> _SOURCE RECORDS_:

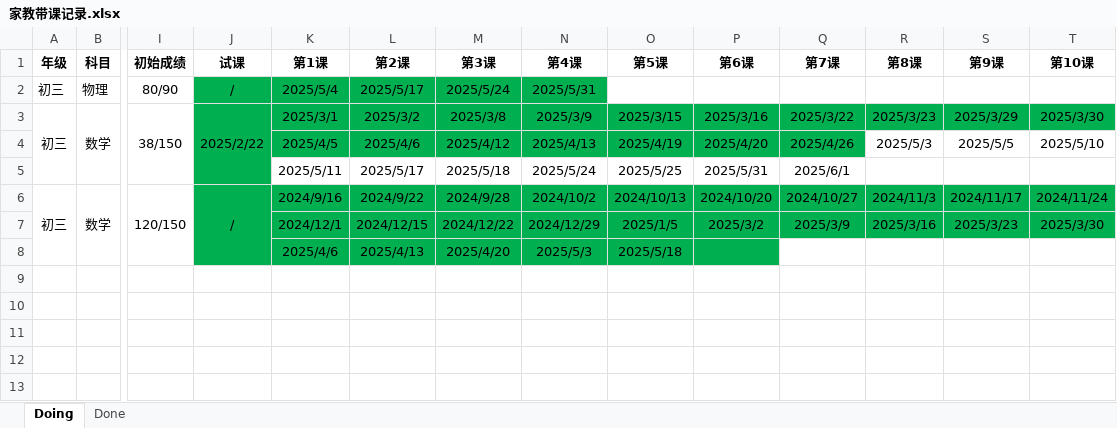
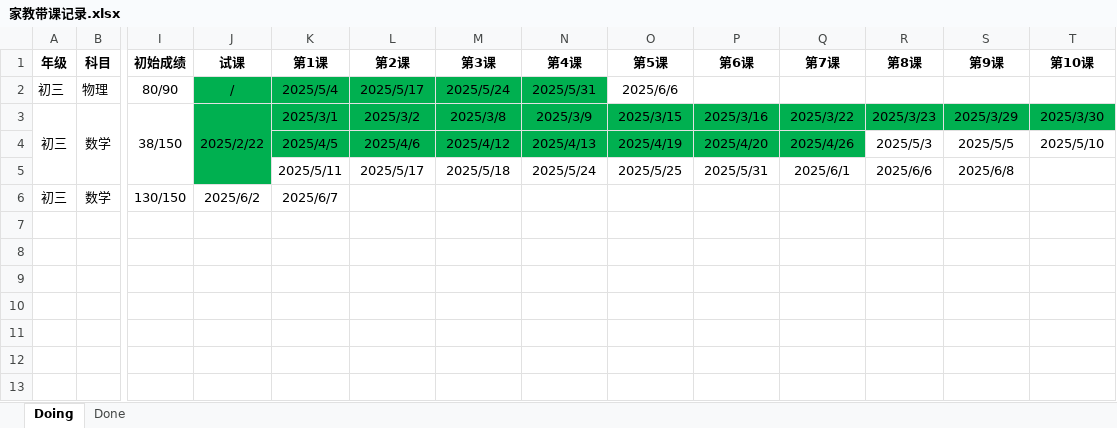
Before and after one commit to think2times/Fastrack, an Excel workbook: Sideline/家教带课记录.xlsx, sheet Doing, drawn as a sheet; only a part is shown, gaps mark what is left out; values as stored, in another font and other column widths than the file's, no borders; removed rows and columns are numbered as before the commit, all else as after; rows hold the shown columns only; the diff names each change by its address in the sheet, - before the commit and + after, or states it on an @@ line.

```diff
--- a/Sideline/家教带课记录.xlsx (sheet Doing)
+++ b/Sideline/家教带课记录.xlsx (sheet Doing)
-O2 (第5课): (empty)
+O2 (第5课): 2025/6/6
-R5 (第8课): (empty)
+R5 (第8课): 2025/6/6
-S5 (第9课): (empty)
+S5 (第9课): 2025/6/8
-row 6: 初三 | 数学 | 120/150 | / | 2024/9/16 | 2024/9/22 | 2024/9/28 | 2024/10/2 | 2024/10/13 | 2024/10/20 | 2024/10/27 | 2024/11/3 | 2024/11/17 | 2024/11/24
+row 6: 初三 | 数学 | 130/150 | 2025/6/2 | 2025/6/7
-J7:T7 fill: #00B050
+J7:T7 fill: none
-row 7:  |  |  |  | 2024/12/1 | 2024/12/15 | 2024/12/22 | 2024/12/29 | 2025/1/5 | 2025/3/2 | 2025/3/9 | 2025/3/16 | 2025/3/23 | 2025/3/30
+row 7: (empty)
-J8:P8 fill: #00B050
+J8:P8 fill: none
-row 8:  |  |  |  | 2025/4/6 | 2025/4/13 | 2025/4/20 | 2025/5/3 | 2025/5/18
+row 8: (empty)
```
Also changed, not shown: sheet Done, 5 other files.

> _EXERCISE DIRECTIONS_:
Copy all entries exactly; skip pictures.

> _ANSWER TO THE PROBLEM_:
Before and after one commit to think2times/Fastrack, an Excel workbook: Sideline/家教带课记录.xlsx, sheet Doing, drawn as a sheet; only a part is shown, gaps mark what is left out; values as stored, in another font and other column widths than the file's, no borders; removed rows and columns are numbered as before the commit, all else as after; rows hold the shown columns only; the diff names each change by its address in the sheet, - before the commit and + after, or states it on an @@ line.

```diff
--- a/Sideline/家教带课记录.xlsx (sheet Doing)
+++ b/Sideline/家教带课记录.xlsx (sheet Doing)
-O2 (第5课): (empty)
+O2 (第5课): 2025/6/6
-R5 (第8课): (empty)
+R5 (第8课): 2025/6/6
-S5 (第9课): (empty)
+S5 (第9课): 2025/6/8
-row 6: 初三 | 数学 | 120/150 | / | 2024/9/16 | 2024/9/22 | 2024/9/28 | 2024/10/2 | 2024/10/13 | 2024/10/20 | 2024/10/27 | 2024/11/3 | 2024/11/17 | 2024/11/24
+row 6: 初三 | 数学 | 130/150 | 2025/6/2 | 2025/6/7
-J7:T7 fill: #00B050
+J7:T7 fill: none
-row 7:  |  |  |  | 2024/12/1 | 2024/12/15 | 2024/12/22 | 2024/12/29 | 2025/1/5 | 2025/3/2 | 2025/3/9 | 2025/3/16 | 2025/3/23 | 2025/3/30
+row 7: (empty)
-J8:P8 fill: #00B050
+J8:P8 fill: none
-row 8:  |  |  |  | 2025/4/6 | 2025/4/13 | 2025/4/20 | 2025/5/3 | 2025/5/18
+row 8: (empty)
```
Also changed, not shown: sheet Done, 5 other files.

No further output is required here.